"Unusually, they were not computer images, they were hard copies. He said he had been in possession of them for 15 years.

"He said he had been given the by 'Dave' who he met while cottaging in Albert Park.

"He said he wasn't interested in them because they were of young girls and he was interested in young boys."

Bouttell, of Queensway, Billingham, pleaded guilty to possession of one indecent image in category A, the highest category, one in category B and five in category C.

His last conviction for a sex offence was in March 1993 when Bouttell was jailed for 12 years for the rape of an 11-year-old boy in Stockton's Ropner Park.

The court heard how Bouttell, 59, had stayed out of trouble since his release from prison and managed to hold down a job for the last 15 years.

Rod Hunt, mitigating, said urged the judge to pass a non-custodial sentence given his early guilty pleas to the three charges.

He said: "He has held down a job for 15 years. Other than this, he has rehabilitated himself and is a hardworking, tax-paying member of society.

"He has managed to keep his job while others have been losing their's during the virus period – he is obviously a valued member of staff."

Judge Deborah Sherwin sentenced Bouttell to a two year community order and ordered him to carry out 30 rehabilitation activity requirement days.

She said the defendant would benefit from the interaction with the authorities as a way of addressing some of the worrying behaviour which had been identified in a pre-sentence report.

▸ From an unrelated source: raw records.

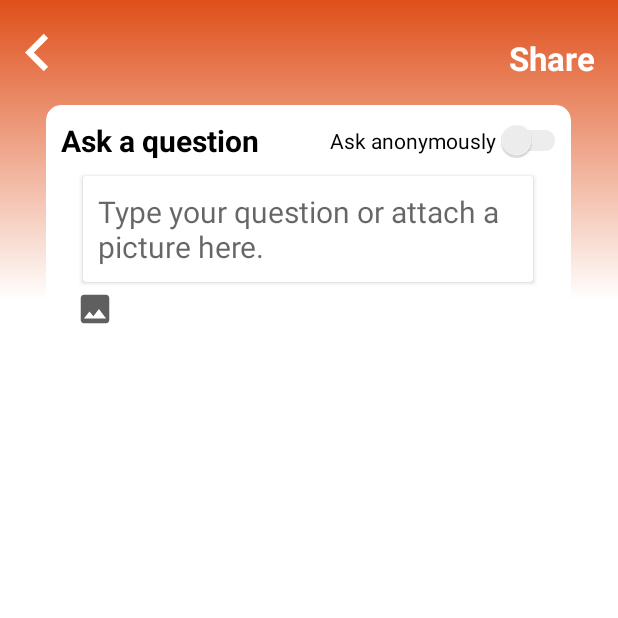
After one commit to kaiyuenlam/Ask_and_Chat-Android_app, an Android app: the AddNewPostActivity screen opened directly, with no data from a screen before it, on a phone screen of 412 x 824 dp, the top half of it. The commit adds this screen. Run offline under Robolectric (Android 15) with nearby library versions, the phone set to English and light mode, and no system bars; our stand-ins replace Firebase (no records; nobody signed in at launch, a user with empty details on screens opened directly).

Commit message:
finished home fragment and posting question feature

```diff
--- /dev/null
+++ b/app/src/main/java/com/example/askchat/fragment/homefunc/AddNewPostActivity.java
@@ -0,0 +1,165 @@
+package com.example.askchat.fragment.homefunc;
+
+import androidx.activity.result.ActivityResultLauncher;
+import androidx.activity.result.contract.ActivityResultContracts;
+
+import androidx.appcompat.app.AppCompatActivity;
+import androidx.appcompat.widget.SwitchCompat;
+
+import android.content.Intent;
+import android.graphics.Bitmap;
+import android.graphics.BitmapFactory;
+import android.net.Uri;
+import android.os.Bundle;
+import android.provider.MediaStore;
+import android.util.Base64;
+import android.view.View;
+import android.widget.EditText;
+import android.widget.ImageView;
+import android.widget.TextView;
+import android.widget.Toast;
+
+import com.example.askchat.MainActivity;
+import com.example.askchat.R;
+import com.google.firebase.auth.FirebaseAuth;
+import com.google.firebase.database.DatabaseReference;
+import com.google.firebase.database.FirebaseDatabase;
+
+import java.io.ByteArrayOutputStream;
+import java.io.FileNotFoundException;
+import java.io.InputStream;
+import java.util.HashMap;
+
+public class AddNewPostActivity extends AppCompatActivity implements View.OnClickListener{
+
+    ImageView imageViewBackButton, imageViewUploadImageButton, imageViewUploadedImage;
+    TextView textViewShareButton, textViewViewImage;
+    SwitchCompat switchCompatSetAnonymous;
+    EditText editTextQuestion;
+
+    String encodedImage;
+
+    @Override
+    protected void onCreate(Bundle savedInstanceState) {
+        super.onCreate(savedInstanceState);
+        setContentView(R.layout.activity_add_new_post);
+        getSupportActionBar().hide();  //action bar hidden
+        bindView();
+
+    }
+
+    private void bindView() {
+        imageViewBackButton = findViewById(R.id.addNewPost_back_button);
+        textViewShareButton = findViewById(R.id.addNewPost_upload_button);
+        switchCompatSetAnonymous = findViewById(R.id.addNewPost_switch_button);
+        editTextQuestion = findViewById(R.id.addNewPost_questions);
+        textViewViewImage = findViewById(R.id.addNewPost_viewImage);
+        imageViewUploadImageButton = findViewById(R.id.addNewPost_image_button);
+        imageViewUploadedImage = findViewById(R.id.addNewPost_image);
+
+        imageViewBackButton.setOnClickListener(this);
+        textViewShareButton.setOnClickListener(this);
+        textViewViewImage.setOnClickListener(this);
+        imageViewUploadImageButton.setOnClickListener(this);
+        imageViewUploadedImage.setOnClickListener(this);
+    }
+
+    @Override
+    public void onClick(View view) {
+        switch (view.getId()) {
+            case R.id.addNewPost_back_button:
+                finish();
+                break;
+
+            case R.id.addNewPost_upload_button:
+                shareQuestion();
+                break;
+
+            case R.id.addNewPost_viewImage:
+                showUploadedImage();
+                break;
+
+            case R.id.addNewPost_image_button:
+                uploadImage();
+                break;
+
+            case R.id.addNewPost_image:
+                imageViewUploadedImage.setVisibility(View.GONE);
+        }
+    }
+
+    private void shareQuestion() {
+        String question = editTextQuestion.getText().toString().trim();
+        String image = encodedImage;
+
+        if (image == null) {
+            image = "";
+        }
+
+        if (question.isEmpty()) {
+            editTextQuestion.setError("Question is required!");
+            editTextQuestion.requestFocus();
+            return;
+        }
+
+        DatabaseReference databaseReference = FirebaseDatabase.getInstance().getReference("Posts");
+        String postID = databaseReference.push().getKey();
+
+        PostModel postModel = new PostModel();
+        postModel.setPostID(postID);
+        postModel.setQuestion(question);
+        postModel.setImage(image);
+        postModel.setVoteCounter("0");
+
+        if (switchCompatSetAnonymous.isChecked()) {
+            postModel.setPublisher("2EAKYVJBRDPS8PSM0Mm2srOF1fF2");
+        } else {
+            postModel.setPublisher(FirebaseAuth.getInstance().getCurrentUser().getUid());
+        }
+
+        databaseReference.child(postID).setValue(postModel);
+        Toast.makeText(AddNewPostActivity.this, "Shared successfully!", Toast.LENGTH_LONG).show();
+        startActivity(new Intent(AddNewPostActivity.this, MainActivity.class));
+        finish();
+    }
+
+    private void showUploadedImage() {
+        imageViewUploadedImage.setVisibility(View.VISIBLE);
+    }
+
+    private void uploadImage() {
+        Intent intent = new Intent(Intent.ACTION_PICK, MediaStore.Images.Media.EXTERNAL_CONTENT_URI);
+        intent.addFlags(Intent.FLAG_GRANT_READ_URI_PERMISSION);
+        pickImage.launch(intent);
+        textViewViewImage.setVisibility(View.VISIBLE);
+    }
+
+    private String encodeImage(Bitmap bitmap) {
+        int previewWidth = 350;
+        int previewHeight = bitmap.getHeight() * previewWidth / bitmap.getWidth();
+        Bitmap previewBitmap = Bitmap.createScaledBitmap(bitmap, previewWidth, previewHeight, false);
+        ByteArrayOutputStream byteArrayOutputStream = new ByteArrayOutputStream();
+        previewBitmap.compress(Bitmap.CompressFormat.JPEG, 80, byteArrayOutputStream);
+        byte[] bytes = byteArrayOutputStream.toByteArray();
+        return Base64.encodeToString(bytes, Base64.DEFAULT);
+    }
+
+    private final ActivityResultLauncher<Intent> pickImage = registerForActivityResult(
+            new ActivityResultContracts.StartActivityForResult(),
+            result -> {
+                if (result.getResultCode() == RESULT_OK) {
+                    if (result.getData() != null) {
+                        Uri imageUri = result.getData().getData();
+                        try {
+                            InputStream inputStream = getContentResolver().openInputStream(imageUri);
+                            Bitmap bitmap = BitmapFactory.decodeStream(inputStream);
+                            imageViewUploadedImage.setImageBitmap(bitmap);
+                            encodedImage = encodeImage(bitmap);
+                        } catch (FileNotFoundException e) {
+                            e.printStackTrace();
+                        }
+                    }
+                }
+            });
+
+}
--- /dev/null
+++ b/app/src/main/res/drawable/background_color_logo_to_white.xml
@@ -0,0 +1,10 @@
+<?xml version="1.0" encoding="utf-8"?>
+<shape xmlns:android="http://schemas.android.com/apk/res/android"
+    android:shape="rectangle">
+
+    <gradient
+        android:angle="90"
+        android:startColor="@color/white"
+        android:endColor="@color/deepOrange"/>
+
+</shape>
--- /dev/null
+++ b/app/src/main/res/drawable/ic_baseline_add_24.xml
@@ -0,0 +1,5 @@
+<vector android:height="30dp" android:tint="#5F5F5F"
+    android:viewportHeight="24" android:viewportWidth="24"
+    android:width="30dp" xmlns:android="http://schemas.android.com/apk/res/android">
+    <path android:fillColor="@android:color/white" android:pathData="M19,13h-6v6h-2v-6H5v-2h6V5h2v6h6v2z"/>
+</vector>
--- /dev/null
+++ b/app/src/main/res/drawable/ic_baseline_arrow_drop_upvote_24.xml
@@ -0,0 +1,5 @@
+<vector android:height="24dp" android:tint="#35FF00"
+    android:viewportHeight="24" android:viewportWidth="24"
+    android:width="24dp" xmlns:android="http://schemas.android.com/apk/res/android">
+    <path android:fillColor="@android:color/white" android:pathData="M7,14l5,-5 5,5z"/>
+</vector>
--- /dev/null
+++ b/app/src/main/res/drawable/ic_baseline_arrow_dropvote_down_24.xml
@@ -0,0 +1,5 @@
+<vector android:height="24dp" android:tint="#FF0000"
+    android:viewportHeight="24" android:viewportWidth="24"
+    android:width="24dp" xmlns:android="http://schemas.android.com/apk/res/android">
+    <path android:fillColor="@android:color/white" android:pathData="M7,10l5,5 5,-5z"/>
+</vector>
--- /dev/null
+++ b/app/src/main/res/drawable/ic_baseline_image_25.xml
@@ -0,0 +1,5 @@
+<vector android:height="25dp" android:tint="#5F5F5F"
+    android:viewportHeight="24" android:viewportWidth="24"
+    android:width="25dp" xmlns:android="http://schemas.android.com/apk/res/android">
+    <path android:fillColor="@android:color/white" android:pathData="M21,19V5c0,-1.1 -0.9,-2 -2,-2H5c-1.1,0 -2,0.9 -2,2v14c0,1.1 0.9,2 2,2h14c1.1,0 2,-0.9 2,-2zM8.5,13.5l2.5,3.01L14.5,12l4.5,6H5l3.5,-4.5z"/>
+</vector>
--- /dev/null
+++ b/app/src/main/res/drawable/ic_baseline_keyboard_arrow_left_24.xml
@@ -0,0 +1,5 @@
+<vector android:autoMirrored="true" android:height="50dp"
+    android:tint="#FFFFFF" android:viewportHeight="24"
+    android:viewportWidth="24" android:width="50dp" xmlns:android="http://schemas.android.com/apk/res/android">
+    <path android:fillColor="@android:color/white" android:pathData="M15.41,16.59L10.83,12l4.58,-4.59L14,6l-6,6 6,6 1.41,-1.41z"/>
+</vector>
--- /dev/null
+++ b/app/src/main/res/layout/activity_add_new_post.xml
@@ -0,0 +1,128 @@
+<?xml version="1.0" encoding="utf-8"?>
+<RelativeLayout xmlns:android="http://schemas.android.com/apk/res/android"
+    xmlns:app="http://schemas.android.com/apk/res-auto"
+    xmlns:tools="http://schemas.android.com/tools"
+    android:layout_width="match_parent"
+    android:layout_height="match_parent"
+    tools:context=".fragment.homefunc.AddNewPostActivity">
+
+    <View
+        android:layout_width="match_parent"
+        android:layout_height="200dp"
+        android:background="@drawable/background_color_logo_to_white"/>
+
+    <ImageView
+        android:id="@+id/addNewPost_back_button"
+        android:layout_width="wrap_content"
+        android:layout_height="wrap_content"
+        android:src="@drawable/ic_baseline_keyboard_arrow_left_24"
+        android:layout_marginTop="10dp"/>
+
+    <TextView
+        android:id="@+id/addNewPost_upload_button"
+        android:layout_width="wrap_content"
+        android:layout_height="wrap_content"
+        android:text="Share"
+        android:textColor="@color/white"
+        android:textStyle="bold"
+        android:textSize="22sp"
+        android:layout_alignParentRight="true"
+        android:layout_alignTop="@id/addNewPost_back_button"
+        android:layout_marginTop="14dp"
+        android:layout_marginRight="15dp"/>
+
+    <androidx.cardview.widget.CardView
+        android:id="@+id/addNewPost_cv_ui2"
+        android:layout_width="350dp"
+        android:layout_height="wrap_content"
+        app:cardCornerRadius="10dp"
+        android:layout_centerHorizontal="true"
+        android:layout_below="@id/addNewPost_back_button"
+        android:layout_marginTop="10dp">
+
+        <RelativeLayout
+            android:layout_width="match_parent"
+            android:layout_height="match_parent">
+
+            <TextView
+                android:id="@+id/addNewPost_title"
+                android:layout_width="wrap_content"
+                android:layout_height="wrap_content"
+                android:text="Ask a question"
+                android:textColor="@color/black"
+                android:textStyle="bold"
+                android:textSize="20sp"
+                android:layout_margin="10dp"/>
+
+            <androidx.appcompat.widget.SwitchCompat
+                android:id="@+id/addNewPost_switch_button"
+                android:layout_width="wrap_content"
+                android:layout_height="wrap_content"
+                android:layout_alignParentRight="true"
+                android:layout_marginTop="10dp"
+                android:checked="false"
+                android:text="Ask anonymously"
+                android:textColor="@color/black"
+                android:theme="@style/SCBSwitch"
+                app:switchMinWidth="50dp"
+                tools:ignore="TouchTargetSizeCheck" />
+
+            <androidx.cardview.widget.CardView
+                android:id="@+id/addNewPost_cv_ui1"
+                android:layout_width="300dp"
+                android:layout_height="wrap_content"
+                android:layout_below="@id/addNewPost_title"
+                android:layout_centerHorizontal="true">
+
+                <RelativeLayout
+                    android:layout_width="match_parent"
+                    android:layout_height="match_parent">
+
+                        <EditText
+                            android:id="@+id/addNewPost_questions"
+                            android:layout_width="wrap_content"
+                            android:layout_height="wrap_content"
+                            android:layout_marginStart="10dp"
+                            android:layout_marginTop="10dp"
+                            android:layout_marginEnd="10dp"
+                            android:layout_marginBottom="10dp"
+                            android:textSize="20sp"
+                            android:background="@null"
+                            android:hint="Type your question or attach a picture here."/>
+
+                        <ImageView
+                            android:id="@+id/addNewPost_image"
+                            android:layout_below="@id/addNewPost_questions"
+                            android:layout_width="300dp"
+                            android:layout_height="300dp"
+                            android:layout_centerHorizontal="true"
+                            android:visibility="gone"/>
+
+                </RelativeLayout>
+            </androidx.cardview.widget.CardView>
+
+            <TextView
+                android:id="@+id/addNewPost_viewImage"
+                android:layout_width="wrap_content"
+                android:layout_height="wrap_content"
+                android:text="@string/view_image_text"
+                android:layout_below="@id/addNewPost_cv_ui1"
+                android:layout_alignLeft="@id/addNewPost_cv_ui1"
+                android:layout_marginTop="5dp"
+                android:textColor="@color/blue"
+                android:visibility="gone"/>
+
+            <ImageView
+                android:id="@+id/addNewPost_image_button"
+                android:layout_width="wrap_content"
+                android:layout_height="wrap_content"
+                android:src="@drawable/ic_baseline_image_25"
+                android:layout_below="@id/addNewPost_viewImage"
+                android:layout_marginLeft="20dp"
+                android:layout_marginTop="5dp"
+                android:layout_marginBottom="5dp"/>
+
+        </RelativeLayout>
+    </androidx.cardview.widget.CardView>
+
+</RelativeLayout>
--- a/app/src/main/res/values/colors.xml
+++ b/app/src/main/res/values/colors.xml
@@ -12,4 +12,5 @@
     <color name="lightOrange">#F4B59E</color>
     <color name="deepOrange">#DF4F1A</color>
     <color name="fiveF">#787676</color>
+    <color name="blue">#2245C1</color>
 </resources>
--- a/app/src/main/res/values/strings.xml
+++ b/app/src/main/res/values/strings.xml
@@ -11,4 +11,5 @@
     <string name="login_failed">"Login failed"</string>
     <!-- TODO: Remove or change this placeholder text -->
     <string name="hello_blank_fragment">Hello blank fragment</string>
+    <string name="view_image_text"><u>View Image</u>.</string>
 </resources>
--- /dev/null
+++ b/app/src/main/res/values/switch_style.xml
@@ -0,0 +1,15 @@
+<?xml version="1.0" encoding="utf-8"?>
+<resources>
+    <style name="SCBSwitch" parent="Theme.AppCompat.Light">
+        <!-- active thumb & track color (30% transparency) -->
+        <item name="colorControlActivated">@color/logoColor</item>
+
+        <!-- inactive thumb color -->
+        <item name="colorSwitchThumbNormal">#f1f1f1
+        </item>
+
+        <!-- inactive track color (30% transparency) -->
+        <item name="android:colorForeground">#42221f1f
+        </item>
+    </style>
+</resources>
```
Also changed, not shown: app/build.gradle (+5 -2 lines), app/src/main/AndroidManifest.xml (+8 -0 lines), app/src/main/java/com/example/askchat/fragment/HomeFragment.java (+54 -7 lines), app/src/main/java/com/example/askchat/fragment/homefunc/PostAdapter.java (added, +123 -0 lines), app/src/main/java/com/example/askchat/fragment/homefunc/PostModel.java (added, +58 -0 lines), app/src/main/res/layout/fragment_home.xml (+9 -0 lines), app/src/main/res/layout/postlist_items.xml (added, +95 -0 lines).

"These were hard copies rather than something on the internet," she said. "The explanation you gave, I was a little bit sceptical about.

"These were images that were given to you some years ago and you failed to get rid of.

"They certainly don't reflect your sexual interests."

Bouttell was reminded that he would remain on the sex offenders' register for life but an application for a sexual harm prevention order was refused.